Data listing –
◆ ◆ ◆ ◆
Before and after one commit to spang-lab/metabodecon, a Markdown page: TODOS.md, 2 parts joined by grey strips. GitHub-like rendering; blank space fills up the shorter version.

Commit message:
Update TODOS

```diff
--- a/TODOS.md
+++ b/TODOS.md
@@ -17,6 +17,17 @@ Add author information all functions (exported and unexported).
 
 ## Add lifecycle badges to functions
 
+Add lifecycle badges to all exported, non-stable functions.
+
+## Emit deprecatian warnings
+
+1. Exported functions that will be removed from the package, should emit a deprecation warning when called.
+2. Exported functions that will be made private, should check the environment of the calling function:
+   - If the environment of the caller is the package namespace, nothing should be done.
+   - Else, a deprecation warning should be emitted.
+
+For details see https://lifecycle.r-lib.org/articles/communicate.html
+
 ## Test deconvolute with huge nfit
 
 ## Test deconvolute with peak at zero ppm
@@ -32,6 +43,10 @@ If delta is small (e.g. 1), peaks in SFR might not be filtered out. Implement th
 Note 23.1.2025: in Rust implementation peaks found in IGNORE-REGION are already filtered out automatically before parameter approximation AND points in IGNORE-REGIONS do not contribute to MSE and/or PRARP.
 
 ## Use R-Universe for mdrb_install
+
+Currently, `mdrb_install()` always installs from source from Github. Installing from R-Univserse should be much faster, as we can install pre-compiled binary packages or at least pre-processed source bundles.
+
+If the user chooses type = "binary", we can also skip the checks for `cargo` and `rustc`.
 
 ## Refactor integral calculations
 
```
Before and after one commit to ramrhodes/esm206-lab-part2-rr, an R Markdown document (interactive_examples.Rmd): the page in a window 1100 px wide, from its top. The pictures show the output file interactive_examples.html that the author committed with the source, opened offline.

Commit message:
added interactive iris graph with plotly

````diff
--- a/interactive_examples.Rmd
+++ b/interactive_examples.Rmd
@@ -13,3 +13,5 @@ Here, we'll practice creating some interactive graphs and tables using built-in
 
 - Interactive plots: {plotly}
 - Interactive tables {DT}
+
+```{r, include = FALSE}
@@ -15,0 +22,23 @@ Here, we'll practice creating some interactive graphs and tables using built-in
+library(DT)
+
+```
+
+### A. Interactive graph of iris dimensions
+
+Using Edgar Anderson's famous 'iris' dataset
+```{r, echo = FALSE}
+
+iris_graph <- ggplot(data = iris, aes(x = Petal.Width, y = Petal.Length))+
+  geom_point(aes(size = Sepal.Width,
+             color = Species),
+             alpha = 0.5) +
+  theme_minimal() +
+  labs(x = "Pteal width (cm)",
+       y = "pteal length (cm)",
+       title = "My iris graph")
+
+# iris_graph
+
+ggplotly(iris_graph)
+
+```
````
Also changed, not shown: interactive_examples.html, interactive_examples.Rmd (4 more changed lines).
◆ ◆ ◆ ◆
What you should do – What's wanted is a faithful copy of each entry above.

Answer to the problem –
Before and after one commit to spang-lab/metabodecon, a Markdown page: TODOS.md, 2 parts joined by grey strips. GitHub-like rendering; blank space fills up the shorter version.

Commit message:
Update TODOS

```diff
--- a/TODOS.md
+++ b/TODOS.md
@@ -17,6 +17,17 @@ Add author information all functions (exported and unexported).
 
 ## Add lifecycle badges to functions
 
+Add lifecycle badges to all exported, non-stable functions.
+
+## Emit deprecatian warnings
+
+1. Exported functions that will be removed from the package, should emit a deprecation warning when called.
+2. Exported functions that will be made private, should check the environment of the calling function:
+   - If the environment of the caller is the package namespace, nothing should be done.
+   - Else, a deprecation warning should be emitted.
+
+For details see https://lifecycle.r-lib.org/articles/communicate.html
+
 ## Test deconvolute with huge nfit
 
 ## Test deconvolute with peak at zero ppm
@@ -32,6 +43,10 @@ If delta is small (e.g. 1), peaks in SFR might not be filtered out. Implement th
 Note 23.1.2025: in Rust implementation peaks found in IGNORE-REGION are already filtered out automatically before parameter approximation AND points in IGNORE-REGIONS do not contribute to MSE and/or PRARP.
 
 ## Use R-Universe for mdrb_install
+
+Currently, `mdrb_install()` always installs from source from Github. Installing from R-Univserse should be much faster, as we can install pre-compiled binary packages or at least pre-processed source bundles.
+
+If the user chooses type = "binary", we can also skip the checks for `cargo` and `rustc`.
 
 ## Refactor integral calculations
 
```
Before and after one commit to ramrhodes/esm206-lab-part2-rr, an R Markdown document (interactive_examples.Rmd): the page in a window 1100 px wide, from its top. The pictures show the output file interactive_examples.html that the author committed with the source, opened offline.

Commit message:
added interactive iris graph with plotly

````diff
--- a/interactive_examples.Rmd
+++ b/interactive_examples.Rmd
@@ -13,3 +13,5 @@ Here, we'll practice creating some interactive graphs and tables using built-in
 
 - Interactive plots: {plotly}
 - Interactive tables {DT}
+
+```{r, include = FALSE}
@@ -15,0 +22,23 @@ Here, we'll practice creating some interactive graphs and tables using built-in
+library(DT)
+
+```
+
+### A. Interactive graph of iris dimensions
+
+Using Edgar Anderson's famous 'iris' dataset
+```{r, echo = FALSE}
+
+iris_graph <- ggplot(data = iris, aes(x = Petal.Width, y = Petal.Length))+
+  geom_point(aes(size = Sepal.Width,
+             color = Species),
+             alpha = 0.5) +
+  theme_minimal() +
+  labs(x = "Pteal width (cm)",
+       y = "pteal length (cm)",
+       title = "My iris graph")
+
+# iris_graph
+
+ggplotly(iris_graph)
+
+```
````
Also changed, not shown: interactive_examples.html, interactive_examples.Rmd (4 more changed lines).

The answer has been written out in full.